▸ Your assignment
Write out the data word for word, taking care that no picture is carried over.

▸ Data supplied
=== Section Start ===

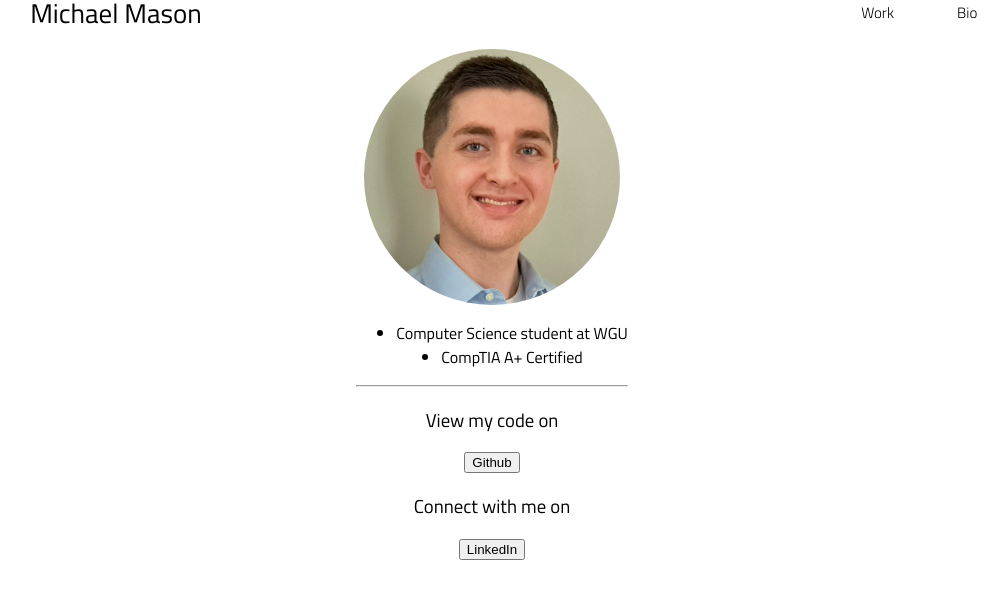
After one commit to masonmike2001/portfolio-redo, a Flask app: template templates/home.html in a window 1280 px wide. The commit adds this page. Shown: the top 599 px of the page, without its empty margins (148-1156 px from the left). Run offline with Flask 3, Linux system fonts and the light colour scheme; the template is opened without the code that fills it, so the values that code supplies are empty.

Commit message:
adds links and styles to nav menu and homepage

```diff
--- /dev/null
+++ b/app.py
@@ -0,0 +1,16 @@
+from flask import Flask, render_template
+app = Flask(__name__)
+
+
+@app.route('/')
+def home():
+    return render_template("home.html")
+
+@app.route('/work')
+def work():
+    return render_template("work.html")
+
+
+@app.route('/bio')
+def bio():
+    return render_template("bio.html")
--- a/static/styles.css
+++ b/static/styles.css
@@ -1,6 +1,7 @@
 html{
     background-color: rgba(255, 255, 255, 0.848);
     padding: 0;
+    scroll-behavior: smooth;
 }
 
 .navbar {
@@ -12,9 +13,7 @@ html{
 }
 
 .navbar>* {
-    display: flex;
-    align-items: center;
-    justify-content: center;
+
     font-size: 15px;
 }
 
@@ -23,6 +22,10 @@ html{
     font-size: 27px;
 }
 
+a {
+    text-decoration: none;
+    color: black;
+}
 .navbar>img {
     grid-column: 1;
 }
@@ -100,3 +103,32 @@ html{
     font-weight: 700;
     font-style: italic;
   }
+
+  .head-pic {
+    width: 20vw;
+    display: flex;
+    margin: auto;
+    border-radius: 50%;
+  }
+
+  #main {
+    display: flex;
+    margin: 0 20vw 0 20vw;
+  }
+
+  .centered {
+    display: flex;
+    align-items: center;
+    justify-content: center;
+    text-align: center;
+  }
+
+  .hor-align
+  {
+    flex-direction: row;
+  }
+
+  .vert-align
+  {
+    flex-direction: column;
+  }
--- /dev/null
+++ b/templates/bio.html
@@ -0,0 +1,5 @@
+{% extends "layout.html" %}
+{% block content %}
+<h1 class="centered">Bio</h1>
+
+{% endblock %}
--- /dev/null
+++ b/templates/home.html
@@ -0,0 +1,18 @@
+{% extends "layout.html" %}
+{% block content %}
+<div class="vert-align">
+    <!-- <h2>Headline</h2> -->
+    <img class="head-pic" src="../static/profile.png" alt="profile-pic">
+    <ul class="centered vert-align titillium-web-regular">
+        <li>Computer Science student at WGU</li>
+        <li>CompTIA A+ Certified</li>
+    </ul>
+    <hr>
+    <h3 class="titillium-web-regular">View my code on</h3>
+        <button>Github</button>
+    <h3 class="titillium-web-regular">Connect with me on</h3>
+        <button>LinkedIn</button>
+
+</div>
+
+{% endblock %}
--- /dev/null
+++ b/templates/layout.html
@@ -0,0 +1,24 @@
+<!DOCTYPE html>
+<html lang="en">
+<head>
+    <meta charset="UTF-8">
+    <meta name="viewport" content="width=device-width, initial-scale=1.0">
+    <link rel="preconnect" href="https://fonts.googleapis.com">
+    <link rel="preconnect" href="https://fonts.gstatic.com" crossorigin>
+    <link href="https://fonts.googleapis.com/css2?family=Titillium+Web:ital,wght@0,200;0,300;0,400;0,600;0,700;0,900;1,200;1,300;1,400;1,600;1,700&display=swap" rel="stylesheet">
+    <link href="/static/styles.css" rel="stylesheet">
+    <title>Michael Mason</title>
+</head>
+<body>
+    <div class="navbar">
+        <a id="nav-title" class="titillium-web-regular centered" href="/">Michael Mason</a>
+        <a id="nav-work" class="titillium-web-light centered" href="/work">Work</a>
+        <a id="nav-bio" class="titillium-web-light centered" href="/bio">Bio</a>
+    </div>
+    <div id="main" class="centered">
+        {% block content %}
+        {% endblock %}
+    </div>
+
+</body>
+</html>
--- /dev/null
+++ b/templates/work.html
@@ -0,0 +1,5 @@
+{% extends "layout.html" %}
+{% block content %}
+<h1 class="centered">Work</h1>
+
+{% endblock %}
```
Also changed, not shown: static/profile.png (added), 1 other file.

=== Section End ===

▸ Task output
After one commit to masonmike2001/portfolio-redo, a Flask app: template templates/home.html in a window 1280 px wide. The commit adds this page. Shown: the top 599 px of the page, without its empty margins (148-1156 px from the left). Run offline with Flask 3, Linux system fonts and the light colour scheme; the template is opened without the code that fills it, so the values that code supplies are empty.

Commit message:
adds links and styles to nav menu and homepage

```diff
--- /dev/null
+++ b/app.py
@@ -0,0 +1,16 @@
+from flask import Flask, render_template
+app = Flask(__name__)
+
+
+@app.route('/')
+def home():
+    return render_template("home.html")
+
+@app.route('/work')
+def work():
+    return render_template("work.html")
+
+
+@app.route('/bio')
+def bio():
+    return render_template("bio.html")
--- a/static/styles.css
+++ b/static/styles.css
@@ -1,6 +1,7 @@
 html{
     background-color: rgba(255, 255, 255, 0.848);
     padding: 0;
+    scroll-behavior: smooth;
 }
 
 .navbar {
@@ -12,9 +13,7 @@ html{
 }
 
 .navbar>* {
-    display: flex;
-    align-items: center;
-    justify-content: center;
+
     font-size: 15px;
 }
 
@@ -23,6 +22,10 @@ html{
     font-size: 27px;
 }
 
+a {
+    text-decoration: none;
+    color: black;
+}
 .navbar>img {
     grid-column: 1;
 }
@@ -100,3 +103,32 @@ html{
     font-weight: 700;
     font-style: italic;
   }
+
+  .head-pic {
+    width: 20vw;
+    display: flex;
+    margin: auto;
+    border-radius: 50%;
+  }
+
+  #main {
+    display: flex;
+    margin: 0 20vw 0 20vw;
+  }
+
+  .centered {
+    display: flex;
+    align-items: center;
+    justify-content: center;
+    text-align: center;
+  }
+
+  .hor-align
+  {
+    flex-direction: row;
+  }
+
+  .vert-align
+  {
+    flex-direction: column;
+  }
--- /dev/null
+++ b/templates/bio.html
@@ -0,0 +1,5 @@
+{% extends "layout.html" %}
+{% block content %}
+<h1 class="centered">Bio</h1>
+
+{% endblock %}
--- /dev/null
+++ b/templates/home.html
@@ -0,0 +1,18 @@
+{% extends "layout.html" %}
+{% block content %}
+<div class="vert-align">
+    <!-- <h2>Headline</h2> -->
+    <img class="head-pic" src="../static/profile.png" alt="profile-pic">
+    <ul class="centered vert-align titillium-web-regular">
+        <li>Computer Science student at WGU</li>
+        <li>CompTIA A+ Certified</li>
+    </ul>
+    <hr>
+    <h3 class="titillium-web-regular">View my code on</h3>
+        <button>Github</button>
+    <h3 class="titillium-web-regular">Connect with me on</h3>
+        <button>LinkedIn</button>
+
+</div>
+
+{% endblock %}
--- /dev/null
+++ b/templates/layout.html
@@ -0,0 +1,24 @@
+<!DOCTYPE html>
+<html lang="en">
+<head>
+    <meta charset="UTF-8">
+    <meta name="viewport" content="width=device-width, initial-scale=1.0">
+    <link rel="preconnect" href="https://fonts.googleapis.com">
+    <link rel="preconnect" href="https://fonts.gstatic.com" crossorigin>
+    <link href="https://fonts.googleapis.com/css2?family=Titillium+Web:ital,wght@0,200;0,300;0,400;0,600;0,700;0,900;1,200;1,300;1,400;1,600;1,700&display=swap" rel="stylesheet">
+    <link href="/static/styles.css" rel="stylesheet">
+    <title>Michael Mason</title>
+</head>
+<body>
+    <div class="navbar">
+        <a id="nav-title" class="titillium-web-regular centered" href="/">Michael Mason</a>
+        <a id="nav-work" class="titillium-web-light centered" href="/work">Work</a>
+        <a id="nav-bio" class="titillium-web-light centered" href="/bio">Bio</a>
+    </div>
+    <div id="main" class="centered">
+        {% block content %}
+        {% endblock %}
+    </div>
+
+</body>
+</html>
--- /dev/null
+++ b/templates/work.html
@@ -0,0 +1,5 @@
+{% extends "layout.html" %}
+{% block content %}
+<h1 class="centered">Work</h1>
+
+{% endblock %}
```
Also changed, not shown: static/profile.png (added), 1 other file.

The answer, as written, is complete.